▸ **What the task requires**
Pull every line holding the word "views" from the data below and copy it.

[Web page edit records]
- - - - -

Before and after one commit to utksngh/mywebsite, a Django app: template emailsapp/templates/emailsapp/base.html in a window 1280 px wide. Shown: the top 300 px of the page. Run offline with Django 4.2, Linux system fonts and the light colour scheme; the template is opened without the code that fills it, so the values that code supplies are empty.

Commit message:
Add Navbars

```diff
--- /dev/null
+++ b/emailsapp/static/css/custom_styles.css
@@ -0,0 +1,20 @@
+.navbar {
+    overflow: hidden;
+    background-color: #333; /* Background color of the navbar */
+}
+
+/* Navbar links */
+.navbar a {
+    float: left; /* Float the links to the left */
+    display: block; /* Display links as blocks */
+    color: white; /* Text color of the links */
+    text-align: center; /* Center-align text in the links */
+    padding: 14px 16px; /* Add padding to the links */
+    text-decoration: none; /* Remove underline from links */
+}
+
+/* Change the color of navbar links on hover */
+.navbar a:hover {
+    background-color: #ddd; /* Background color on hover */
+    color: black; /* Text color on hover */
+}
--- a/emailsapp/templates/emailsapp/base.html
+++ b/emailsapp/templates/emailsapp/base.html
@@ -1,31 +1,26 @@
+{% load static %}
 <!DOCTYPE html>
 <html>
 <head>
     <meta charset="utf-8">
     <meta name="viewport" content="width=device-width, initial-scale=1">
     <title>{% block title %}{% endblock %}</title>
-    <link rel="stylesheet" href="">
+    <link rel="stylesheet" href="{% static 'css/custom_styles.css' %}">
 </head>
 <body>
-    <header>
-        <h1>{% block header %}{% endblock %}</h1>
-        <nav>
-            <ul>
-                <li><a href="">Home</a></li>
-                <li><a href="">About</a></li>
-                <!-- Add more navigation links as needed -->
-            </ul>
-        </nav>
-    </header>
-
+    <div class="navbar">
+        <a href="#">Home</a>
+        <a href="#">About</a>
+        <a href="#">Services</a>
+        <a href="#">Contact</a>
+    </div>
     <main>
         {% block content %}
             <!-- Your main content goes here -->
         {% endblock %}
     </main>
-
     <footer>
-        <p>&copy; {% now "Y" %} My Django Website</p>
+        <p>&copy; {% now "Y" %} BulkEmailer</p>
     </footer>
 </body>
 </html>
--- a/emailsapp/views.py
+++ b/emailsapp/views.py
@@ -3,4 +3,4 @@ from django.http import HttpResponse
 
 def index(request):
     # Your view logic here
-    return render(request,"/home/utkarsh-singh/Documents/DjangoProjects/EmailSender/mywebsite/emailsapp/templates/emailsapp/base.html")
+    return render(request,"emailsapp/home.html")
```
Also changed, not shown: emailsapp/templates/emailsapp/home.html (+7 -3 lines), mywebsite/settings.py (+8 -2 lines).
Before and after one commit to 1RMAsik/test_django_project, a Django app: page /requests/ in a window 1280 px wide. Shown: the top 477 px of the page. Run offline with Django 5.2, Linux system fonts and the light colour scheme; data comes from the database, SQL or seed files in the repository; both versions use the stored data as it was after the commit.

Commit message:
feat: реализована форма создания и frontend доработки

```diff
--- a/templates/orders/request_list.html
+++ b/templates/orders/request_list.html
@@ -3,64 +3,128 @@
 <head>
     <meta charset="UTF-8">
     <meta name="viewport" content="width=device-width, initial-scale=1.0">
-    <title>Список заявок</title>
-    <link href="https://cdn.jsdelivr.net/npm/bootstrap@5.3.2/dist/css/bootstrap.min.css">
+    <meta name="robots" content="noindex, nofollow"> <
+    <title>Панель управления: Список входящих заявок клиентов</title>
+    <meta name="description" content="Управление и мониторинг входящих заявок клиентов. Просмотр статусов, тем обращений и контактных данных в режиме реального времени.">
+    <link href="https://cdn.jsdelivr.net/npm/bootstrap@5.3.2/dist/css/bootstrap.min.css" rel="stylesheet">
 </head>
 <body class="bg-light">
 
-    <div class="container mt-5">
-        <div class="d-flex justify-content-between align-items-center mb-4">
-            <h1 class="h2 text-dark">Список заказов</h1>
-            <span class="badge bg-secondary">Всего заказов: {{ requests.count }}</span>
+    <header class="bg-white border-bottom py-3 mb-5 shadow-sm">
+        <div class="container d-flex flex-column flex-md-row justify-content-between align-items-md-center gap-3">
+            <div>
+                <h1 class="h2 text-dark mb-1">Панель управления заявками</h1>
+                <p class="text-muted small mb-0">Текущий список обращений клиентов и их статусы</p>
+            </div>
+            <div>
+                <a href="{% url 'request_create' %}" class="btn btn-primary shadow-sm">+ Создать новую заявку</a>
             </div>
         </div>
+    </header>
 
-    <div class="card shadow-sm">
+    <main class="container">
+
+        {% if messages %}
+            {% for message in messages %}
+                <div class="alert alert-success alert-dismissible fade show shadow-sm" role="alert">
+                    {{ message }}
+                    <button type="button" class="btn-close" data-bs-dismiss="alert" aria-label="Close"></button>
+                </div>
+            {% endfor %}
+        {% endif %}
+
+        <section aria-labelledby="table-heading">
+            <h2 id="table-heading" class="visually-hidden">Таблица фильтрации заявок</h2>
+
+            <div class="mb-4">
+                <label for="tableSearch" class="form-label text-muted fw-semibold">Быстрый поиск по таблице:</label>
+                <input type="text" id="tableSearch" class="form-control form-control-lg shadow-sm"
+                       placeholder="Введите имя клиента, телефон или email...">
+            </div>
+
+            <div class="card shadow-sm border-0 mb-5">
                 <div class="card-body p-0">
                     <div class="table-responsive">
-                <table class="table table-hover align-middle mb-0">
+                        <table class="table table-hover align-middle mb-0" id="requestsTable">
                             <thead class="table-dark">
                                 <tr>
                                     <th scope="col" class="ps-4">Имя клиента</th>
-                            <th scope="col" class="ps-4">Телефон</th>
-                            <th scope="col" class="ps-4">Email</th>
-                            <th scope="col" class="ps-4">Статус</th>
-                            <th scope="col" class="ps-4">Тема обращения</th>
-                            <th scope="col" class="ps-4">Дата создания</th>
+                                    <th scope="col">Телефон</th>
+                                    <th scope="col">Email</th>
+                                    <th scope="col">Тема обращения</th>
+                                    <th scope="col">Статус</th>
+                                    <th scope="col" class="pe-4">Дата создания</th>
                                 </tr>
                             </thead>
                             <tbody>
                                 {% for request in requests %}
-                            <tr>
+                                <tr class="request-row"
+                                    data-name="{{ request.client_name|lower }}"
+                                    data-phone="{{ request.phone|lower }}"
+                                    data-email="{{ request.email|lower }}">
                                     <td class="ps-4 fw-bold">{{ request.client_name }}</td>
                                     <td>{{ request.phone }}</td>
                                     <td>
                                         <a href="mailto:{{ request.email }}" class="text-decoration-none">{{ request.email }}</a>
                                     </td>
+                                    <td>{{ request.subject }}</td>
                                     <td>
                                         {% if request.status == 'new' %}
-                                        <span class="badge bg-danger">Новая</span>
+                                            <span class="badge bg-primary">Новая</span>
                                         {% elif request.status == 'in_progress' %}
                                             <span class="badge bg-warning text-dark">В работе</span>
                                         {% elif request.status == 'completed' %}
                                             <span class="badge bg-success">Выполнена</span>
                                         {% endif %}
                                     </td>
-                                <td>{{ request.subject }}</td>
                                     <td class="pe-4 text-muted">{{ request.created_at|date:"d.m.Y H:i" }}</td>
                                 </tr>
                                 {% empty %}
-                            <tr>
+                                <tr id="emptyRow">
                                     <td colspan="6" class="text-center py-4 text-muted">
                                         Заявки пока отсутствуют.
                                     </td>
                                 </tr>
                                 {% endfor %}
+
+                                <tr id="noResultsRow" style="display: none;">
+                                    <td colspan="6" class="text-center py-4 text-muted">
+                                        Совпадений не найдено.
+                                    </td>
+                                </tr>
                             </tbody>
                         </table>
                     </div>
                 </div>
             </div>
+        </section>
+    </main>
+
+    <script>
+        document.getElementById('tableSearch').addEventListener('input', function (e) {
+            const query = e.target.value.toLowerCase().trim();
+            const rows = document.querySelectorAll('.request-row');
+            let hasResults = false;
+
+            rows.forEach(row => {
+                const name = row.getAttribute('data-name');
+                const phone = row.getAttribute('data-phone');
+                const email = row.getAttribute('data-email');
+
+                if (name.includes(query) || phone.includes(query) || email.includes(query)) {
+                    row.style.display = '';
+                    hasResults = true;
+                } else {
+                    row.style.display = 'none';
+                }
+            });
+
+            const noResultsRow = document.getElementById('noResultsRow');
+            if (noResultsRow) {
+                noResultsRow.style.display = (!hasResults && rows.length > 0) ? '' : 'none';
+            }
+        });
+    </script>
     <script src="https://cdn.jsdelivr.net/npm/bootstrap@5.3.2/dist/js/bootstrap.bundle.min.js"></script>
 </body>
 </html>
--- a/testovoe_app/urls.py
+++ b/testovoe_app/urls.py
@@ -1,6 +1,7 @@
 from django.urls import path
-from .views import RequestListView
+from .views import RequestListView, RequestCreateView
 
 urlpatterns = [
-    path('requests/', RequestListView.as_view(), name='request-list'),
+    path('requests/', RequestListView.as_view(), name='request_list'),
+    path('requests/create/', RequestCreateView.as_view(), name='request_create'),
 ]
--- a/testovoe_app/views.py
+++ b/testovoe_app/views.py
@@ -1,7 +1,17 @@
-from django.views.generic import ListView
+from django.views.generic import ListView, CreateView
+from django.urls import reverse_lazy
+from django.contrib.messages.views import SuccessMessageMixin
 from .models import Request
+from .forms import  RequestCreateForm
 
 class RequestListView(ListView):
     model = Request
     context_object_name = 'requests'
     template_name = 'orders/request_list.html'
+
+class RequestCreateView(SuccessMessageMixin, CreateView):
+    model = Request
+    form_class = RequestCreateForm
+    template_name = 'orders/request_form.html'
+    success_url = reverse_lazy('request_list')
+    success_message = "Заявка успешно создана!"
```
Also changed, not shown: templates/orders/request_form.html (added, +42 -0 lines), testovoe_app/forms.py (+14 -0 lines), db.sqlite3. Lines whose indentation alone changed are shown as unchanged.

- - - - -

▸ **Task output**
--- a/emailsapp/views.py
+++ b/emailsapp/views.py
-from .views import RequestListView
+from .views import RequestListView, RequestCreateView
--- a/testovoe_app/views.py
+++ b/testovoe_app/views.py
-from django.views.generic import ListView
+from django.views.generic import ListView, CreateView
+from django.contrib.messages.views import SuccessMessageMixin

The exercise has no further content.